Meet our Expert

Alex_SwallowAlex Swallow – Founder of Young Charity Trustees

Alex founded Young Charity Trustees in 2011, an organisation which seeks to get more young people on Charity Boards. His prior experience in the sector includes a fundraising and comms role at a small charity, and as the Chief Executive of the Small Charities Coalition. He is a Trustee, a mentor for CharityWorks and a Fellow of the RSA. 

 

“We’re a small charity with a million-and-one things to do. We currently aren’t on social media very much. Is it really worth us bothering, given our time constraints?”

 

The answer

Absolutely!

I’ll explain why but first I want to say that you shouldn’t ‘do’ social media just because everyone else is, you should do it because it will make a difference for you. However, like with most things in life you won’t be able to see the difference it makes until you take the first steps and try it.
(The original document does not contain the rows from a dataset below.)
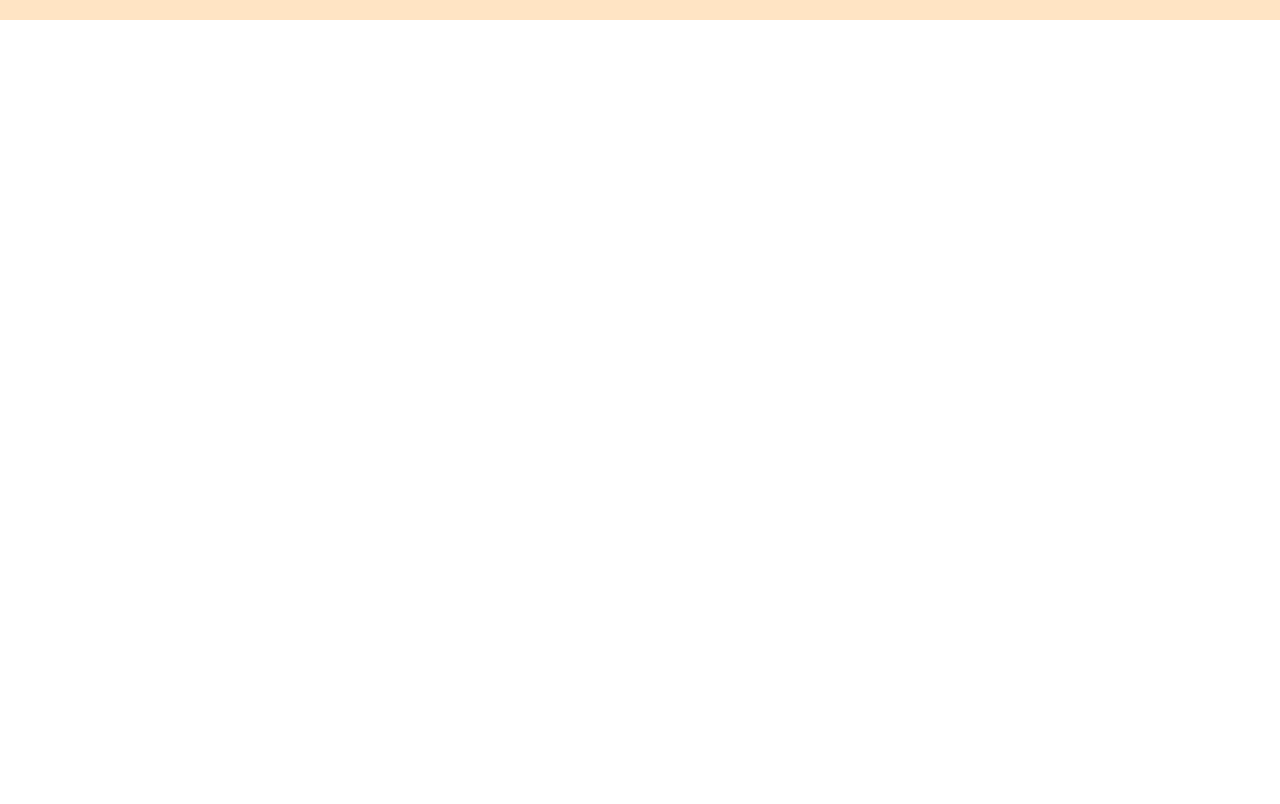
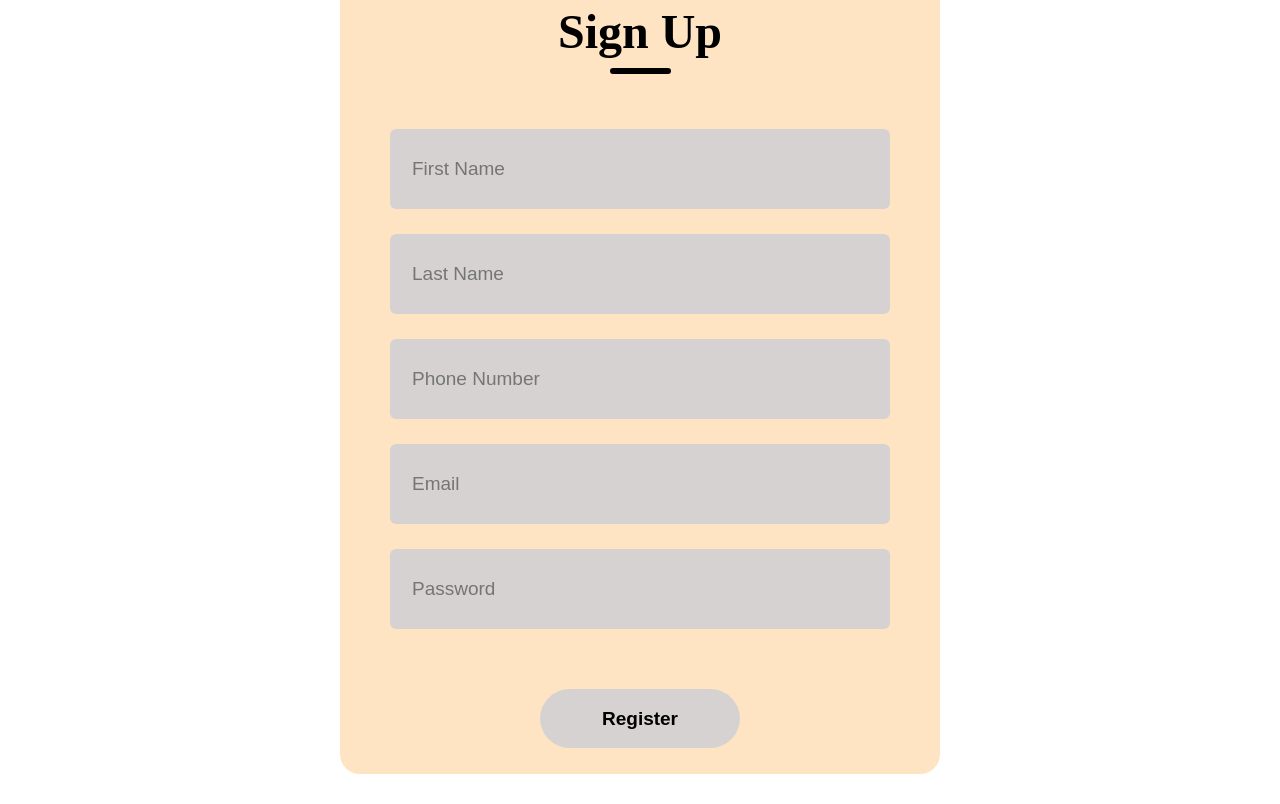
Before and after one commit to Markcanderson8/GroupOne, a React app in the folder pizzaFrontEnd/: page /register in a window 1280 px wide. Shown: the part 356-1160 px from the top of the page. Before the commit the page ends 800 px from the top, so only its background shows below. Built offline with nearby package versions, Linux system fonts and the light colour scheme.

Commit message:
have the post working but need to fix so that onSubmit the fields clear

```diff
--- a/pizzaFrontEnd/src/Components/App/App.js
+++ b/pizzaFrontEnd/src/Components/App/App.js
@@ -4,9 +4,9 @@ import Footer from "../footer/Footer";
 import { Routes, Route } from "react-router-dom";
 import Home from "../home/Home";
 import styles from "./App.module.css";
-import ProductPage from "./productPage/ProductPage";
-import SingleProductPage from "./productPage/SingleProductPage";
-import LoginSignup from "./loginSignup/LoginSignup";
+import ProductPage from "../productPage/ProductPage";
+import SingleProductPage from "../productPage/SingleProductPage";
+import Register from "../register/Register";
 
 function App() {
   return (
@@ -16,7 +16,7 @@ function App() {
         <Route exact path="/" element={<Home />} />
         <Route exact path="/products" element={<ProductPage />} />
         <Route exact path="/products/:id" element={<SingleProductPage />} />
-        <Route exact path="/signup" element={<LoginSignup />} />
+        <Route exact path="/register" element={<Register />} />
       </Routes>
       <Footer />
     </div>
--- a/pizzaFrontEnd/src/Components/App/loginSignup/LoginSignup.js
+++ /dev/null
@@ -1,69 +0,0 @@
-import React from "react";
-import styles from "./loginSignup.module.css";
-import { useState } from "react";
-
-const LoginSignup = () => {
-  const [action, setAction] = useState("Sign Up");
-  return (
-    <div className={styles.container}>
-      <div className={styles.header}>
-        <div className={styles.text}>{action}</div>
-        <div className={styles.underline}></div>
-      </div>
-      <div className={styles.inputs}>
-        {action === "Login" ? (
-          <div></div>
-        ) : (
-          <>
-            <div className={styles.input}>
-              <input type="text" placeholder="First Name" />
-            </div>
-            <div className={styles.input}>
-              <input type="text" placeholder="Last Name" />
-            </div>
-            <div className={styles.input}>
-              <input type="text" placeholder="Phone Number" />
-            </div>
-          </>
-        )}
-        <div className={styles.input}>
-          <input type="email" placeholder="Email" />
-        </div>
-        <div className={styles.input}>
-          <input type="password" placeholder="Password" />
-        </div>
-        {action === "Sign Up" ? (
-          <div></div>
-        ) : (
-          <div className={styles.forgotPassword}>
-            Lost Password? <span>Click Here!</span>
-          </div>
-        )}
-      </div>
-      <div className={styles.submitContainer}>
-        <div
-          className={
-            action === "Login"
-              ? `${styles.submit} ${styles.gray}`
-              : styles.submit
-          }
-          onClick={() => setAction("Sign Up")}
-        >
-          Sign Up
-        </div>
-        <div
-          className={
-            action === "Sign Up"
-              ? `${styles.submit} ${styles.gray}`
-              : styles.submit
-          }
-          onClick={() => setAction("Login")}
-        >
-          Login
-        </div>
-      </div>
-    </div>
-  );
-};
-
-export default LoginSignup;
--- a/pizzaFrontEnd/src/Components/navBar/NavBar.js
+++ b/pizzaFrontEnd/src/Components/navBar/NavBar.js
@@ -16,10 +16,10 @@ function NavBar() {
         Products
       </Link>
       <h1>The Pizza Shack</h1>
-      <Link className={styles.navLinks} to="/signup">
+      <Link className={styles.navLinks} to="/register">
         Register
       </Link>
-      <Link className={styles.navLinks} to="/signup">
+      <Link className={styles.navLinks} to="/">
         Login
       </Link>
     </div>
--- a/pizzaFrontEnd/src/Components/App/productPage/ProductPage.js
+++ b/pizzaFrontEnd/src/Components/productPage/ProductPage.js
@@ -1,6 +1,6 @@
 import React, { useEffect, useState } from "react";
-import constants from "../../util/constants";
-import ItemCard from "../../item-card/ItemCard";
+import constants from "../util/constants";
+import ItemCard from "../item-card/ItemCard";
 import styles from "./productPage.module.css";
 import { Link } from "react-router-dom";
 
--- a/pizzaFrontEnd/src/Components/App/productPage/SingleProductPage.js
+++ b/pizzaFrontEnd/src/Components/productPage/SingleProductPage.js
@@ -1,8 +1,8 @@
 import React from "react";
-import constants from "../../util/constants";
+import constants from "../util/constants";
 import { useState, useEffect } from "react";
 import { useParams } from "react-router-dom";
-import ItemCard from "../../item-card/ItemCard";
+import ItemCard from "../item-card/ItemCard";
 
 const SingleProductPage = () => {
   const [products, setProducts] = useState([]);
--- /dev/null
+++ b/pizzaFrontEnd/src/Components/register/Register.js
@@ -0,0 +1,106 @@
+import React, { useState } from "react";
+import styles from "./loginSignup.module.css";
+import constants, { USERS_ENDPOINT } from "../util/constants";
+
+const LoginSignup = () => {
+  const [firstName, setFirstName] = useState("");
+  const [lastName, setLastName] = useState("");
+  const [phoneNumber, setPhoneNumber] = useState("");
+  const [email, setEmail] = useState("");
+  const [password, setPassword] = useState("");
+  const [message, setMessage] = useState("");
+
+  let handleSubmit = async (e) => {
+    e.preventDefault();
+    try {
+      let res = await fetch(constants.BASE_URL_API + USERS_ENDPOINT, {
+        method: "POST",
+        body: JSON.stringify({
+          firstName: firstName,
+          lastName: lastName,
+          phoneNumber: phoneNumber,
+          email: email,
+          password: password,
+        }),
+        headers: {
+          "Content-type": "application/json; charset=UTF-8",
+        },
+      });
+      let resJson = await res.json();
+      if (res.json === 200) {
+        setFirstName("");
+        setLastName("");
+        setPhoneNumber("");
+        setEmail("");
+        setPassword("");
+        setMessage("User Created Successfully!!!");
+      } else {
+        setMessage("Some error occured");
+      }
+    } catch (err) {
+      console.log(err);
+    }
+  };
+
+  return (
+    <div className={styles.container}>
+      <div className={styles.header}>
+        <div className={styles.text}>Sign Up</div>
+        <div className={styles.underline}></div>
+      </div>
+      <form onSubmit={handleSubmit}>
+        <div className={styles.inputs}>
+          <div className={styles.input}>
+            <input
+              type="text"
+              value={firstName}
+              placeholder="First Name"
+              onChange={(e) => setFirstName(e.target.value)}
+            />
+          </div>
+          <div className={styles.input}>
+            <input
+              type="text"
+              value={lastName}
+              placeholder="Last Name"
+              onChange={(e) => setLastName(e.target.value)}
+            />
+          </div>
+          <div className={styles.input}>
+            <input
+              type="text"
+              value={phoneNumber}
+              placeholder="Phone Number"
+              onChange={(e) => setPhoneNumber(e.target.value)}
+            />
+          </div>
+          <div className={styles.input}>
+            <input
+              type="email"
+              value={email}
+              placeholder="Email"
+              onChange={(e) => setEmail(e.target.value)}
+            />
+          </div>
+          <div className={styles.input}>
+            <input
+              type="password"
+              value={password}
+              placeholder="Password"
+              onChange={(e) => setPassword(e.target.value)}
+            />
+          </div>
+        </div>
+        <div className={styles.submitContainer}>
+          <button className={styles.button} type="submit">
+            Register
+          </button>
+        </div>
+
+        <div className="message">{message ? <p>{message}</p> : null}</div>
+      </form>
+    </div>
+  );
+};
+
+export default LoginSignup;
--- a/pizzaFrontEnd/src/Components/App/loginSignup/loginSignup.module.css
+++ b/pizzaFrontEnd/src/Components/register/loginSignup.module.css
@@ -78,6 +78,8 @@
 
 .submitContainer {
     display: flex;
+    justify-content: center;
+    align-items: center;
     gap: 30px;
     margin: 60px auto;
 }
@@ -100,3 +102,24 @@
     background-color: #EAEAEA;
     color: darkgray;
 }
+
+.button {
+    display: flex;
+    justify-content: center;
+    align-items: center;
+    width: 200px;
+    height: 59px;
+    color: black;
+    background-color: rgb(214, 210, 210);
+    border-radius: 50px;
+    border: none;
+    font-size: 19px;
+    font-weight: 700;
+    cursor: pointer;
+}
+
+.message {
+    font-size: 1.2em;
+    text-align: center;
+    color: #36a936;
+}
```
Also changed, not shown: pizzaFrontEnd/src/Components/productPage/productPage.module.css (renamed from pizzaFrontEnd/src/Components/App/productPage/productPage.module.css).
My 5 tips would be:

1.  Don’t try to do everything at once, pick a platform to focus on. I would recommend Twitter or Facebook at first because these work for most organisations and so many people use them.
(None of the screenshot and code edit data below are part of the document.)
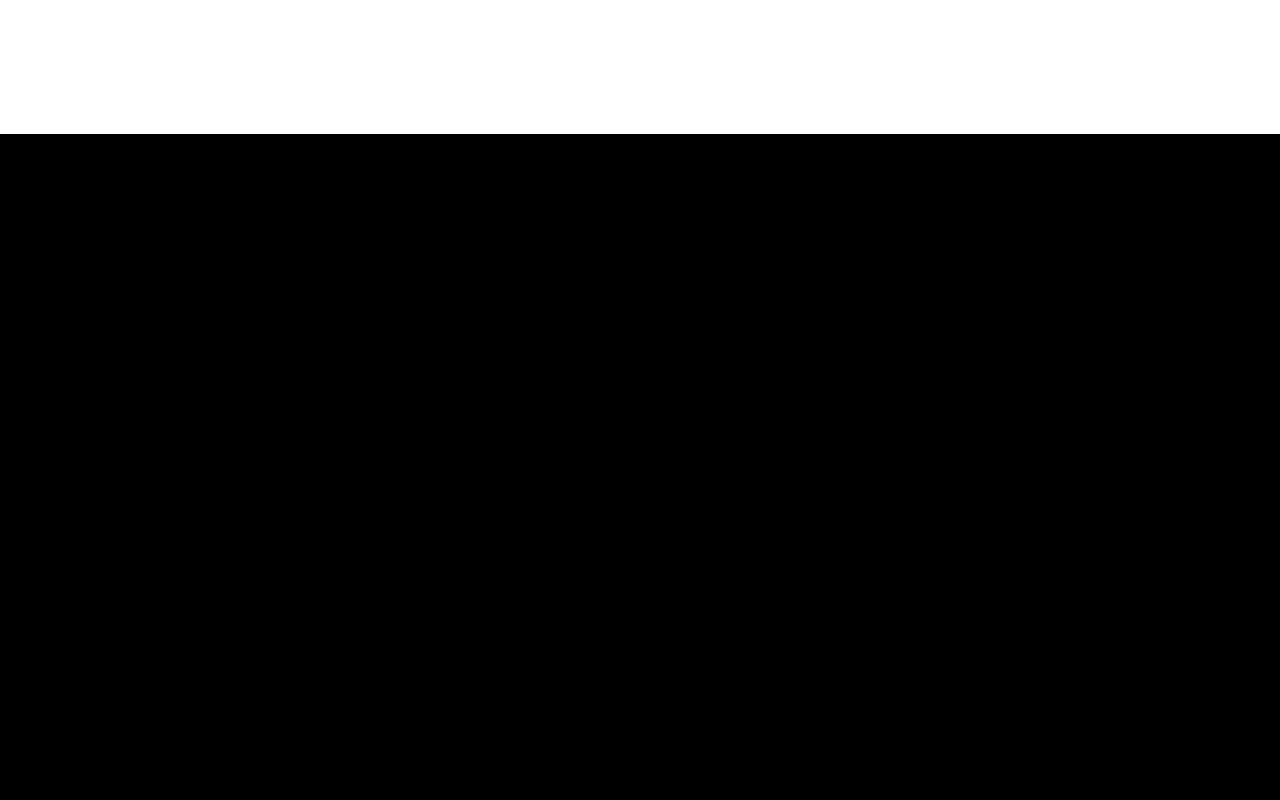
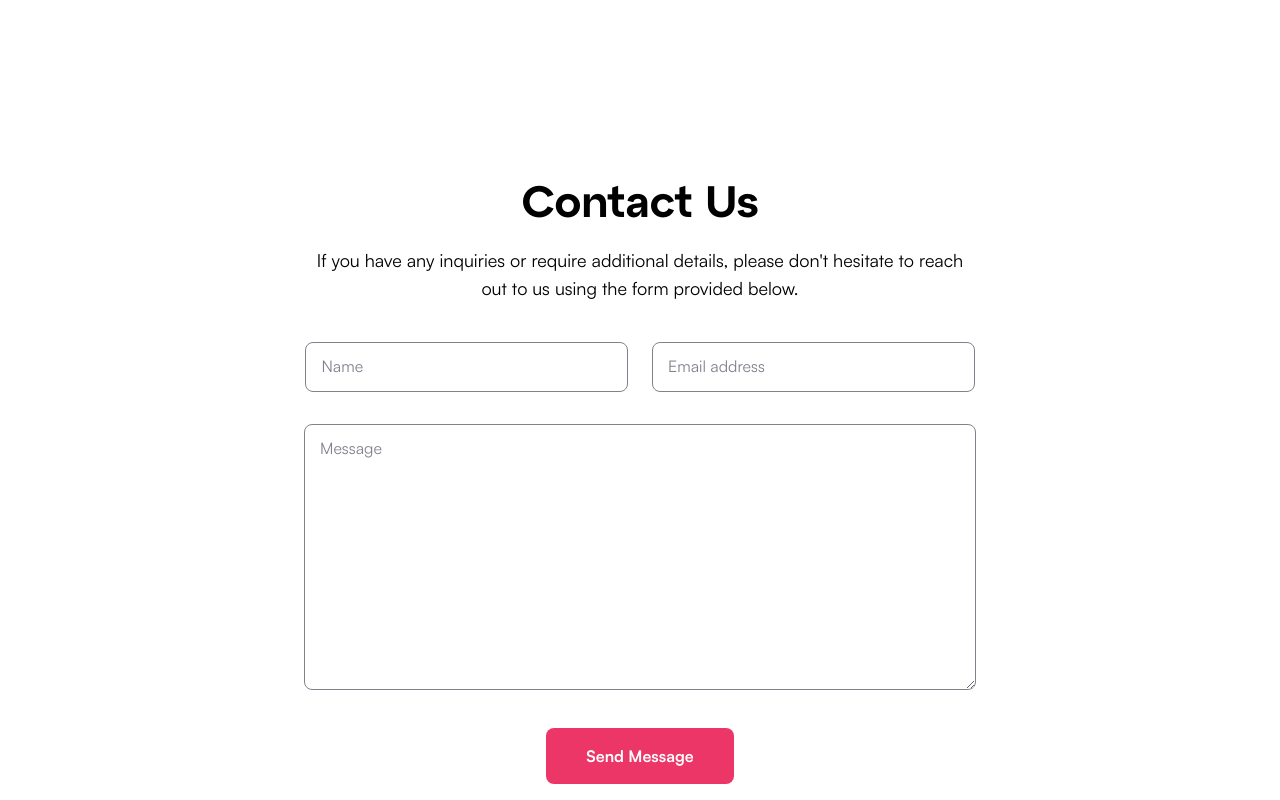
Before and after one commit to Black-Tech-in-Brum/btib_website, a React (Vite) app: page / in a window 1280 px wide. Shown: the part 4220-5020 px from the top of the page. Built offline with nearby package versions, Linux system fonts and the light colour scheme.

Commit message:
Add Contact Us Form component

```diff
--- a/src/App.jsx
+++ b/src/App.jsx
@@ -6,7 +6,7 @@ import About from './components/About'
 import Event from './components/Event'
 import Membership from './components/Membership'
 import JoinDiscord from './components/JoinDiscord'
-import ContactUs from './components/ContactUs'
+import ContactUs from './components/contact-us'
 
 export default function App() {
   return (
--- a/src/components/ContactUs.jsx
+++ /dev/null
@@ -1,21 +0,0 @@
-function ContactUs() {
-  return (
-    <section className="bg-black py-80">
-      <div className=" px-4 py-8 mx-auto">
-        <div className="place-self-center ">
-          <h1 className="max-w-2xl mb-4 text-4xl font-extrabold tracking-tight leading-none md:text-5xl xl:text-6xl dark:text-white">
-            CONTACT US
-          </h1>
-          <p className="max-w-2xl mb-6 font-light text-white-500 dark:text-white">
-            Lorem ipsum dolor sit amet, consectetur adipiscing elit duis sed
-            dapibus leonec. Lorem ipsum dolor sit amet, consectetur adipiscing
-            elit duis sed dapibus leonec. Lorem ipsum dolor sit amet,
-            consectetur adipiscing elit duis sed
-          </p>
-        </div>
-      </div>
-    </section>
-  )
-}
-
-export default ContactUs
--- /dev/null
+++ b/src/components/contact-us/ContactUs.jsx
@@ -0,0 +1,30 @@
+function ContactUs() {
+  {/* TODO: Form submission handler */}
+  const hideLabel = (event) => event.target.previousSibling.classList.add("hidden")
+  const showLabel = (event) => event.target.previousSibling.classList.remove("hidden")
+  return (
+    <section className="my-6 md:my-10 px-5">
+      <div className="max-w-2xl mx-auto text-center">
+        <h2 className="font-atype md:font-atype -tracking-[2%] text-4xl md:text-5/4xl font-semibold">Contact Us</h2>
+        <p className="my-5 md:text-lg font-satoshi">{`If you have any inquiries or require additional details, please don't hesitate to reach out to us using the form provided below.`}</p>
+      </div>
+      <form className="max-w-2xl mx-auto my-6 md:my-10 flex flex-col md:flex-row md:flex-wrap justify-center items-center">
+        <div className="relative w-full md:w-[48%]">
+          <label className="text-neutral-400 text-sm md:text-base font-satoshi absolute mt-3 ml-4" htmlFor="name">Name</label>
+          <input id="name" className="py-3 px-4 rounded-lg border border-neutral-400 text-neutral-400 text-sm md:text-base font-satoshi w-full" onClick={hideLabel} onFocus={hideLabel} onBlur={showLabel} />
+        </div>
+        <div className="relative my-6 md:my-0 md:ml-6 w-full md:w-[48%]">
+          <label className="text-neutral-400 text-sm md:text-base font-satoshi absolute mt-3 ml-4" htmlFor="input">Email address</label>
+          <input id="email" className="py-3 px-4 rounded-lg border border-neutral-400 text-neutral-400 text-sm md:text-base font-satoshi w-full" onClick={hideLabel} onFocus={hideLabel} onBlur={showLabel} />
+        </div>
+        <div className="relative mb-6 md:my-8 w-full">
+          <label className="text-neutral-400 text-sm md:text-base font-satoshi absolute mt-3 ml-4" htmlFor="message">Message</label>
+          <textarea id="message" className="py-3 px-4 rounded-lg border border-neutral-400 text-neutral-400 text-sm md:text-base font-satoshi w-full" rows="10" onClick={hideLabel} onFocus={hideLabel} onBlur={showLabel} />
+        </div>
+        <button type="submit" className="mx-auto block py-4 px-10 bg-primary-200 hover:bg-primary-100 focus-visible:bg-primary-100 text-neutral-100 rounded-lg font-satoshi font-bold">Send Message</button>
+      </form>
+    </section>
+  )
+}
+
+export default ContactUs;
--- /dev/null
+++ b/src/components/contact-us/index.js
@@ -0,0 +1,2 @@
+import ContactUs from './ContactUs'
+export default ContactUs
--- a/tailwind.config.js
+++ b/tailwind.config.js
@@ -38,6 +38,7 @@ export default {
       fontSize: {
         xxs: ['0.625rem', '1rem'],
         '5/2xl': ['1.75rem', '2.25rem'],
+        '5/4xl': ['2.75rem', '3.25rem'],
       },
     },
     screens: {
```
2.  Ask someone to show you the ropes. While a lot of social media success is about finding your own way to do things, this doesn’t mean that you have to start off with no support. If you know any other charity which uses social media, ask them for a bit of advice.
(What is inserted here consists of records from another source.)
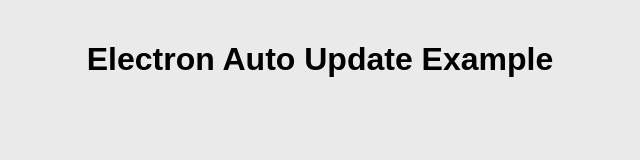
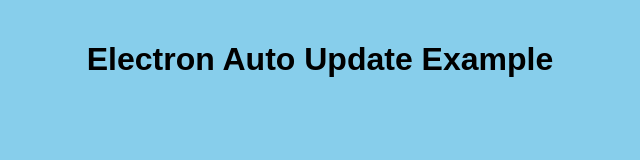
Before and after one commit to fortypercenttitanium/builder-test, an Electron app: page index.html in a window 800 px wide. Shown: the whole page, without its empty margins (80-720 px from the left). Drawn offline with Linux system fonts and the light colour scheme; no server answers.

Commit message:
changed bg color to test new version

```diff
--- a/index.html
+++ b/index.html
@@ -9,6 +9,7 @@
 			font-family: sans-serif;
 			background-color: #eaeaea;
 			text-align: center;
+			background: skyblue;
 		}
 		.notification {
 			position: fixed;
```
Also changed, not shown: package.json (+7 -4 lines), 1 other file.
3.  Note what others do. When you are using social media, you will learn the most from how others operate. For example if you notice that a particular charity gets a lot of attention, see if there are any tips you can learn from them. In turn, others will learn from you. Always remember that social media is a pretty new phenomenon and every single one of us is learning.

4.  Consider getting a volunteer. Supporting social media can be a rewarding and enjoyable volunteer role. It can be spaced around a volunteer’s other commitments and handled remotely. In a small charity I used to work for, a volunteer living in another city helped me with our online activity.

5.  Give it enough time. This means both investing a small amount of your time- generally the only social media expense, since use of most platforms is free- and also not thinking that you will get immediate results.

Used authentically, (by which I mean with the voice of your charity), over a period of time, social media can help you spread the word about your cause, build partnerships, find volunteers, raise funds, learn from others, enhance your impact and support the whole of the charity sector. I think that’s a good list of reasons as to why you should give it a try.